Paul of Tarsus’ letters refer to this when he (or his followers) writes, that God’s strength is shown in his weakness.
I also heard from another client how helpful it was that she could hear I have ADD and have struggled over my lifetime with routine and order, and from yet another client that my experience with depression and mental illness helped him know he could trust me to difficult experiences.
So many of you know this by now – most of you who’ve read my blog, I’d reckon, but just in case – I have mental illness. I have that bugaboo called Bipolar Type I, as well as a whopping case of ADD. I’m also have mobility issues and problems with accessibility, some of which are related to my being fat.
I don’t just get depressed sometimes. I have lived much of my life with depression, while simultaneously being acknowledged as a joyful, engaging, lively person. Once my “press” worked so well that even when I told friends I was suicidal, it went right past them. They didn’t hear me, even when I used my words.
I don’t “struggle with my weight.” The bullying and harassment I have experienced throughout my life due to my weight, and the tremendous amount of weight I put on due to some psych meds I took early in my diagnosis have all worked together to create a perfect storm of physical and psychic pain.
And of course, as with any other human being, there are other factors in play in my life.
The fact is that we all struggle.
The fact is that none of us get out of here alive and there is little we can take with us, but plenty we can leave behind as a legacy and a remembrance. Eventually, we will blend with the Mighty Dead, the cloud of witnesses.
Let us not insist, as David Whyte reminds us, on only showing our “full moon faces,” only our radiance. But what about the times when we feel as though we illuminate nothing? What about the times our “complex nature” feels worthless?

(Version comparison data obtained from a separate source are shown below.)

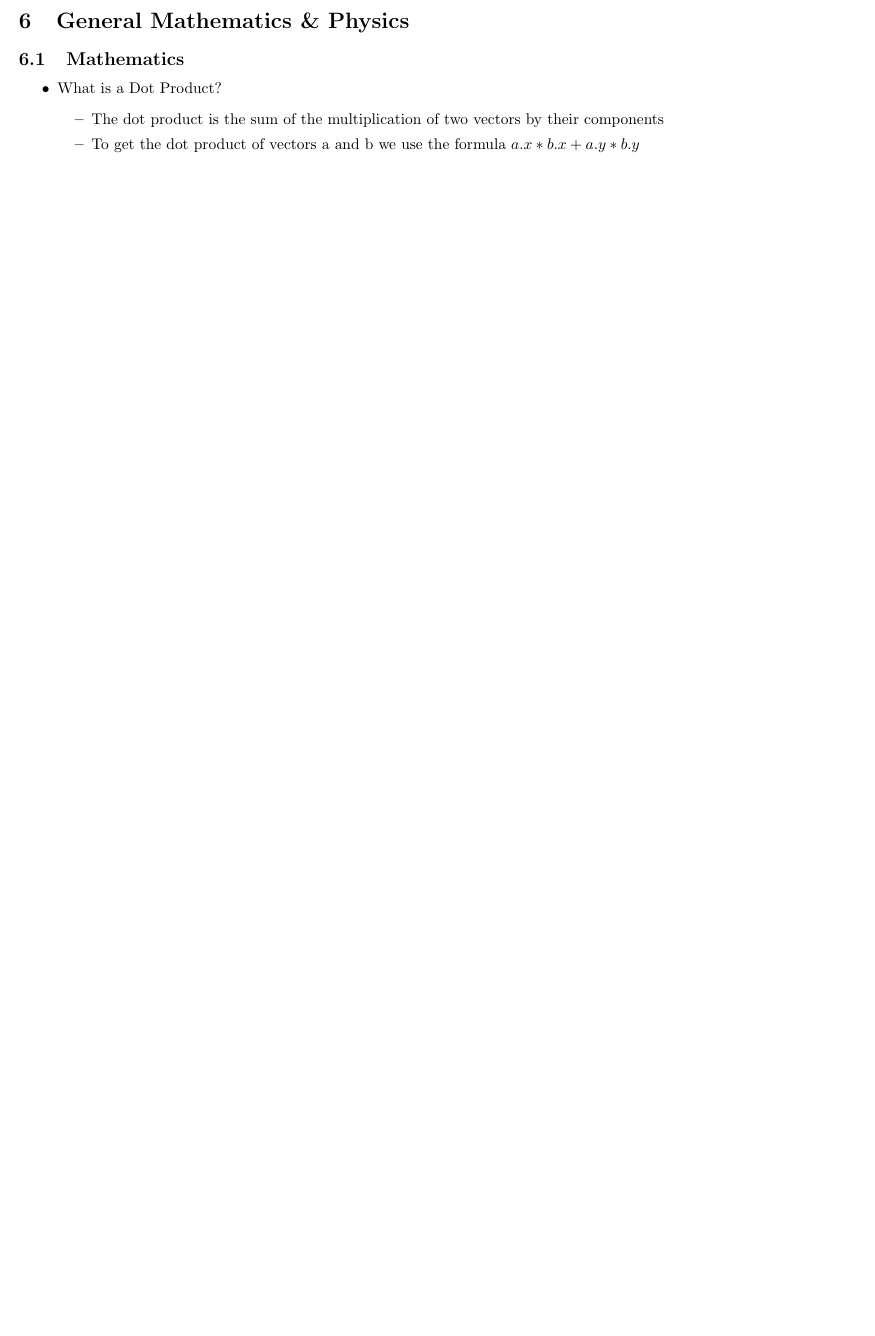
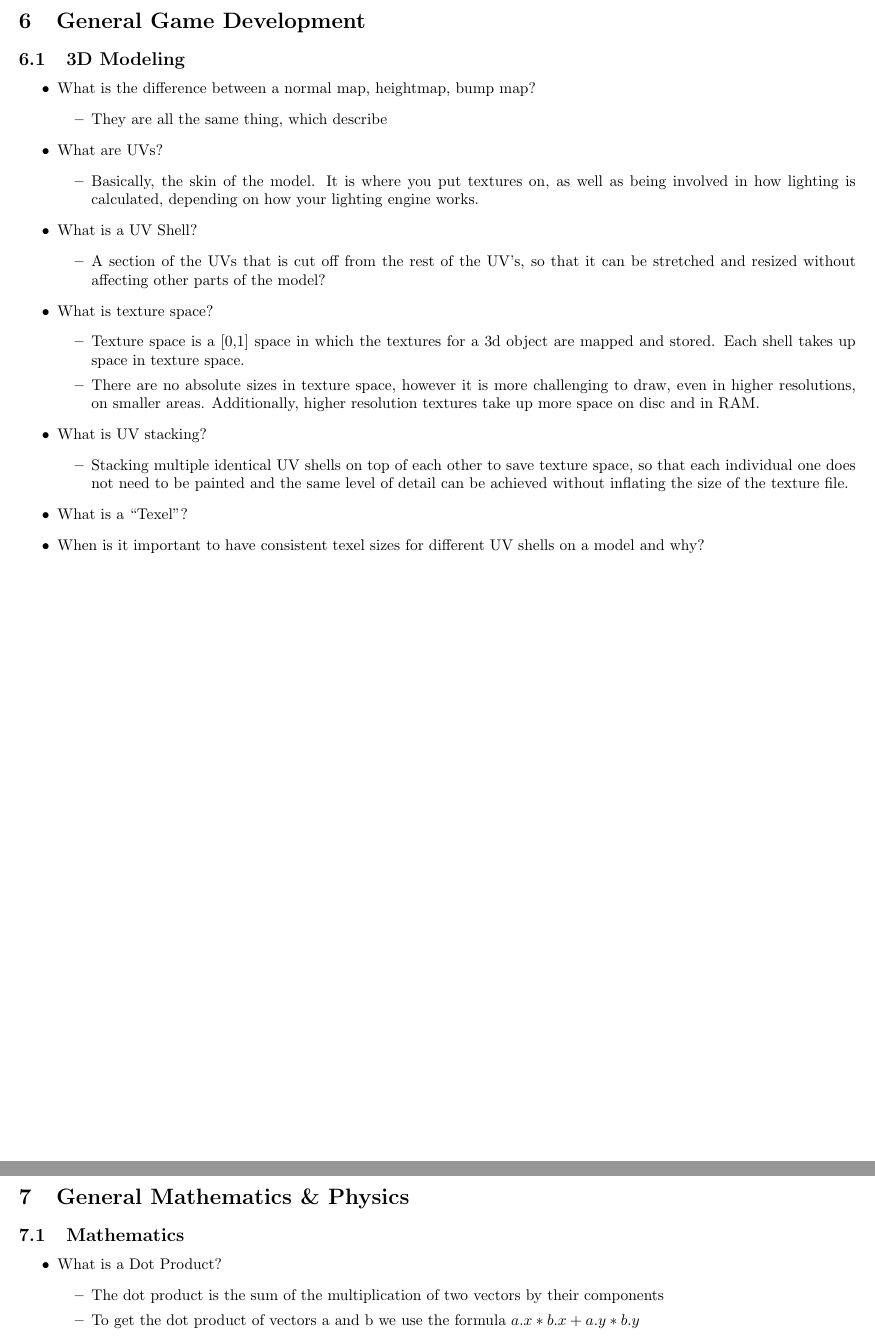
Before and after one commit to GageKilmer/Programming-Notebook, a LaTeX document (main.tex): part of page 16 of 16 before the commit and two parts of pages 16 and 17 of 17 after it, the two joined at a grey line, cut at the place of the change, the shorter picture padded with empty space. Compiled offline with pdfLaTeX.

Commit message:
Updated to include first "tutoring" session with Kirby

```diff
--- a/main.tex
+++ b/main.tex
@@ -576,8 +576,36 @@
 
 \newpage
 \section{Unreal Engine Game Development}
+\subsection{Review Questions}
 
-\subsection{Review Questions}
+\newpage
+\section{General Game Development}
+\subsection{3D Modeling}
+\begin{itemize}
+    \item What is the difference between a normal map, heightmap, bump map?
+    \begin{itemize}
+        \item They are all the same thing, which describe
+    \end{itemize}
+    \item What are UVs?
+    \begin{itemize}
+        \item Basically, the skin of the model. It is where you put textures on, as well as being involved in how lighting is calculated, depending on how your lighting engine works.
+    \end{itemize}
+    \item What is a UV Shell?
+    \begin{itemize}
+        \item A section of the UVs that is cut off from the rest of the UV's, so that it can be stretched and resized without affecting other parts of the model?
+    \end{itemize}
+    \item What is texture space?
+    \begin{itemize}
+        \item Texture space is a [0,1] space in which the textures for a 3d object are mapped and stored. Each shell takes up space in texture space.
+        \item There are no absolute sizes in texture space, however it is more challenging to draw, even in higher resolutions, on smaller areas. Additionally, higher resolution textures take up more space on disc and in RAM.
+    \end{itemize}
+    \item What is UV stacking?
+    \begin{itemize}
+        \item Stacking multiple identical UV shells on top of each other to save texture space, so that each individual one does not need to be painted and the same level of detail can be achieved without inflating the size of the texture file.
+    \end{itemize}
+    \item What is a ``Texel"?
+    \item When is it important to have consistent texel sizes for different UV shells on a model and why?
+\end{itemize}
 
 \newpage
 \section{General Mathematics \& Physics}
```
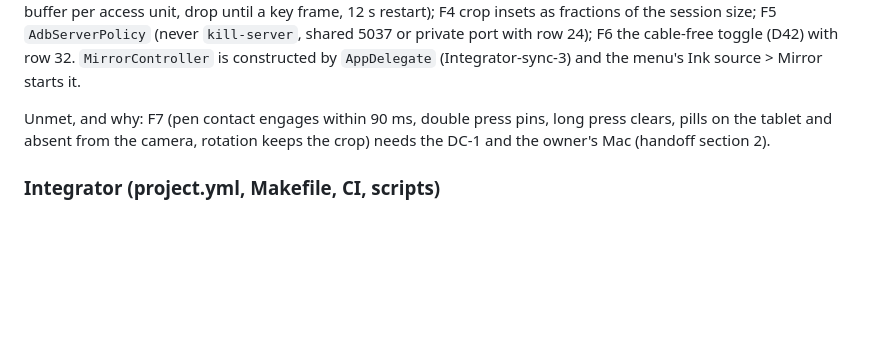
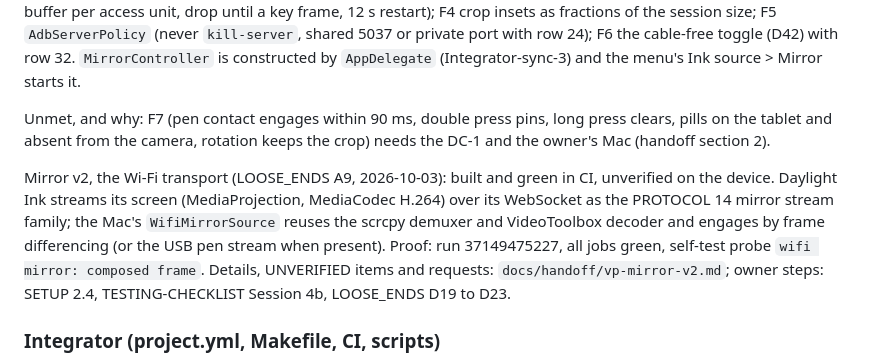
Before and after one commit to 12twelve12hi/daylight-control-your-mac, a Markdown page: whiteboard-camera/docs/STATUS.md, the part around the change. GitHub-like rendering; blank space fills up the shorter version.

Commit message:
docs: Mirror v2 handoff (vp-mirror-v2.md) and STATUS F
The handoff records what was built, acceptance with the proving run
37149475227, UNVERIFIED tablet APIs with fallbacks, battery and thermal
notes, decisions, and requests for the Platform and Review 2 VPs.
Documentation only; proven by the golden job.

Co-Authored-By: Claude Opus 5.5 <noreply@anthropic.com>
Claude-Session: https://claude.ai/code/session_019GHJ1BKqKWzy7MpULBFFpp

```diff
--- a/whiteboard-camera/docs/STATUS.md
+++ b/whiteboard-camera/docs/STATUS.md
@@ -55,6 +55,8 @@ Unmet, and why: the device half of E6 (what the inverted pen reports, `FLAG_CANC
 Done (verified in the kit-linux and mac logs: every Kit Mirror test on both platforms, 50 `DaylightTests/Mirror` tests green including the six `H264DecoderTests` on the runner's VideoToolbox): F1 demuxer, Annex-B, evdev, stylus machine, side-button gestures, adb parsers; F2 the exact scrcpy 4.1 launch line, dummy byte with retries, forward removed after connecting, child terminated on stop (`ScrcpySessionTests` against a loopback server); F3 the VideoToolbox decoder (SPS/PPS, NAL length 4, BGRA IOSurface Metal-compatible output, format change, fresh block buffer per access unit, drop until a key frame, 12 s restart); F4 crop insets as fractions of the session size; F5 `AdbServerPolicy` (never `kill-server`, shared 5037 or private port with row 24); F6 the cable-free toggle (D42) with row 32. `MirrorController` is constructed by `AppDelegate` (Integrator-sync-3) and the menu's Ink source > Mirror starts it.
 
 Unmet, and why: F7 (pen contact engages within 90 ms, double press pins, long press clears, pills on the tablet and absent from the camera, rotation keeps the crop) needs the DC-1 and the owner's Mac (handoff section 2).
+
+Mirror v2, the Wi-Fi transport (LOOSE_ENDS A9, 2026-10-03): built and green in CI, unverified on the device. Daylight Ink streams its screen (MediaProjection, MediaCodec H.264) over its WebSocket as the PROTOCOL 14 mirror stream family; the Mac's `WifiMirrorSource` reuses the scrcpy demuxer and VideoToolbox decoder and engages by frame differencing (or the USB pen stream when present). Proof: run 37149475227, all jobs green, self-test probe `wifi mirror: composed frame`. Details, UNVERIFIED items and requests: `docs/handoff/vp-mirror-v2.md`; owner steps: SETUP 2.4, TESTING-CHECKLIST Session 4b, LOOSE_ENDS D19 to D23.
 
 ### Integrator (project.yml, Makefile, CI, scripts)
 
```
Also changed, not shown: 1 other file.
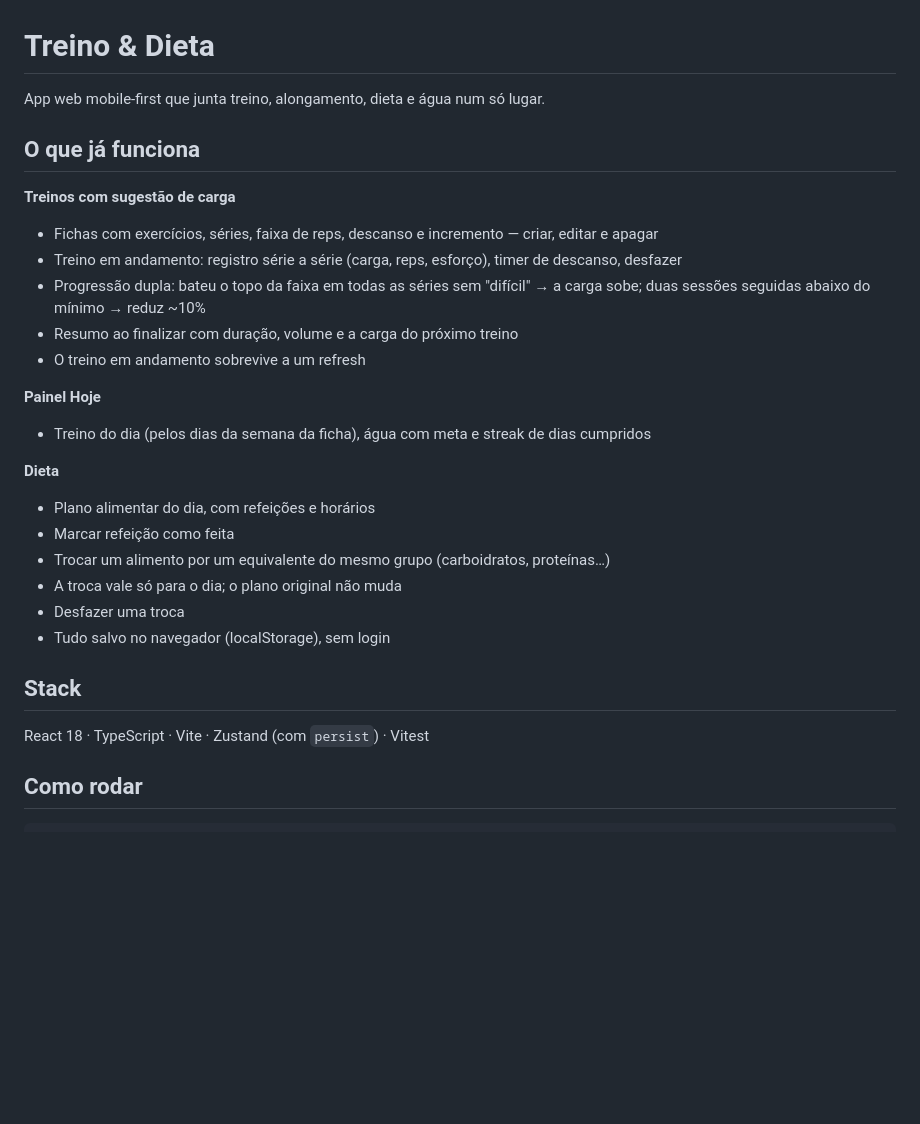
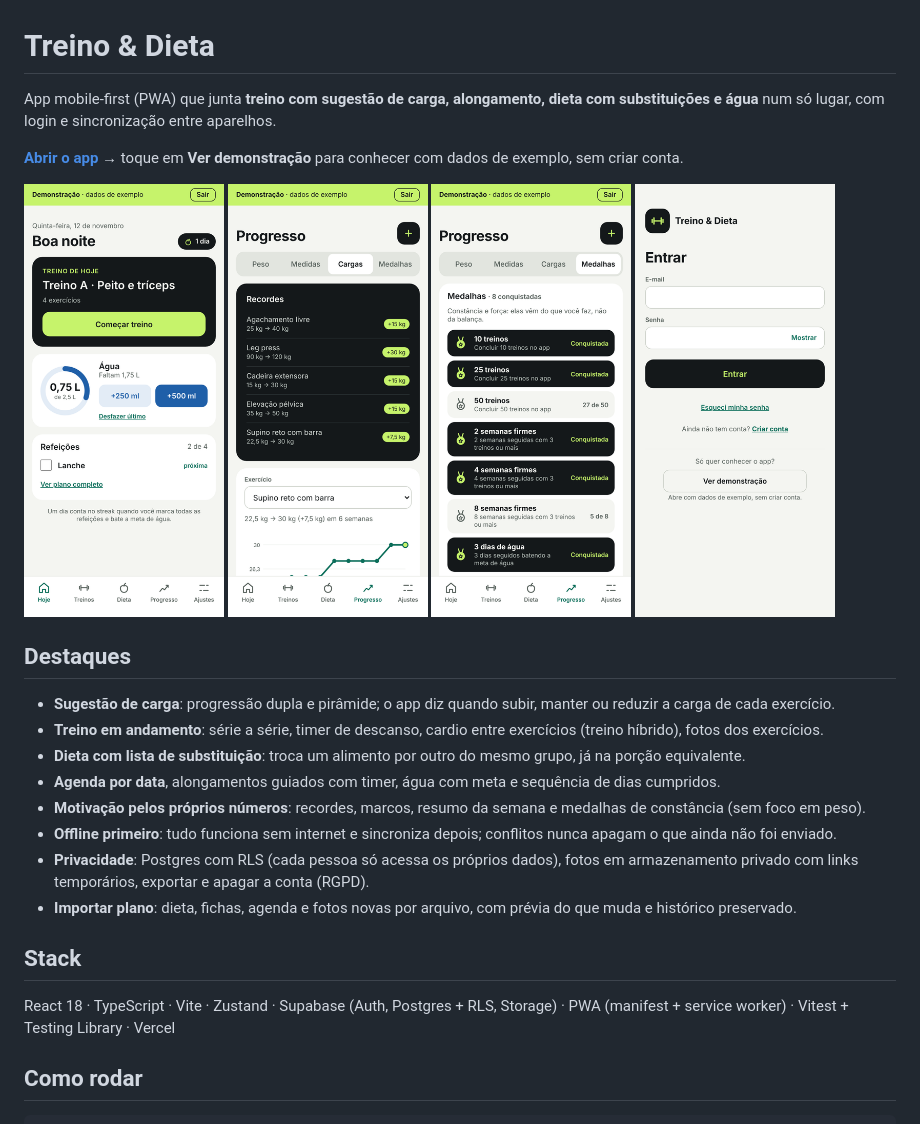
Before and after one commit to DanieSolinho/app-treino-dieta, a Markdown page: README.md, the part around the change. Drawn GitHub-style; pictures changed too: docs/screenshots/cargas.png (added), docs/screenshots/hoje.png (added), docs/screenshots/login.png (added); blank space fills up the shorter version.

Commit message:
feat: modo demonstracao e README de portfolio

```diff
--- a/README.md
+++ b/README.md
@@ -1,30 +1,30 @@
 # Treino & Dieta
 
-App web mobile-first que junta treino, alongamento, dieta e água num só lugar.
+App mobile-first (PWA) que junta **treino com sugestão de carga, alongamento, dieta com substituições e água** num só lugar, com login e sincronização entre aparelhos.
 
-## O que já funciona
+**[Abrir o app](https://app-treino-dieta-omega.vercel.app)** → toque em **Ver demonstração** para conhecer com dados de exemplo, sem criar conta.
 
-**Treinos com sugestão de carga**
-- Fichas com exercícios, séries, faixa de reps, descanso e incremento — criar, editar e apagar
-- Treino em andamento: registro série a série (carga, reps, esforço), timer de descanso, desfazer
-- Progressão dupla: bateu o topo da faixa em todas as séries sem "difícil" → a carga sobe; duas sessões seguidas abaixo do mínimo → reduz ~10%
-- Resumo ao finalizar com duração, volume e a carga do próximo treino
-- O treino em andamento sobrevive a um refresh
+<p>
+  <img src="docs/screenshots/hoje.png" width="200" alt="Tela Hoje: treino do dia, água e refeições" />
+  <img src="docs/screenshots/cargas.png" width="200" alt="Progresso: recordes e evolução da carga" />
+  <img src="docs/screenshots/medalhas.png" width="200" alt="Medalhas de constância" />
+  <img src="docs/screenshots/login.png" width="200" alt="Login com opção de demonstração" />
+</p>
 
-**Painel Hoje**
-- Treino do dia (pelos dias da semana da ficha), água com meta e streak de dias cumpridos
+## Destaques
 
-**Dieta**
-- Plano alimentar do dia, com refeições e horários
-- Marcar refeição como feita
-- Trocar um alimento por um equivalente do mesmo grupo (carboidratos, proteínas…)
-- A troca vale só para o dia; o plano original não muda
-- Desfazer uma troca
-- Tudo salvo no navegador (localStorage), sem login
+- **Sugestão de carga**: progressão dupla e pirâmide; o app diz quando subir, manter ou reduzir a carga de cada exercício.
+- **Treino em andamento**: série a série, timer de descanso, cardio entre exercícios (treino híbrido), fotos dos exercícios.
+- **Dieta com lista de substituição**: troca um alimento por outro do mesmo grupo, já na porção equivalente.
+- **Agenda por data**, alongamentos guiados com timer, água com meta e sequência de dias cumpridos.
+- **Motivação pelos próprios números**: recordes, marcos, resumo da semana e medalhas de constância (sem foco em peso).
+- **Offline primeiro**: tudo funciona sem internet e sincroniza depois; conflitos nunca apagam o que ainda não foi enviado.
+- **Privacidade**: Postgres com RLS (cada pessoa só acessa os próprios dados), fotos em armazenamento privado com links temporários, exportar e apagar a conta (RGPD).
+- **Importar plano**: dieta, fichas, agenda e fotos novas por arquivo, com prévia do que muda e histórico preservado.
 
 ## Stack
 
-React 18 · TypeScript · Vite · Zustand (com `persist`) · Vitest
+React 18 · TypeScript · Vite · Zustand · Supabase (Auth, Postgres + RLS, Storage) · PWA (manifest + service worker) · Vitest + Testing Library · Vercel
 
 ## Como rodar
 
```
Also changed, not shown: 8 other files.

I guarantee you that sharing some piece of that new moon time, that eclipsed time will leave a red reminder, a corona of help for others. There is a light that shines even through the murk of difficult times.
And that beacon, that bumpy, textured place that others can feel, that signal coming through even so hesitantly, can be grace.
I made a Facebook Live post today on The Way of the River Facebook Community. If you are a Facebook user, I commend this post to you. Join the group, if you haven’t already, and watch it. See the tear sliding down my face as I say, my mental illness is not only in the past. See my body. See my hair. See me.
And in so seeing, and in so hearing, perhaps you may hear some compassion for yourself?
It’s a hard time around here, but there is love, always. Grace, always. Mercy and tenderness, always. Even here.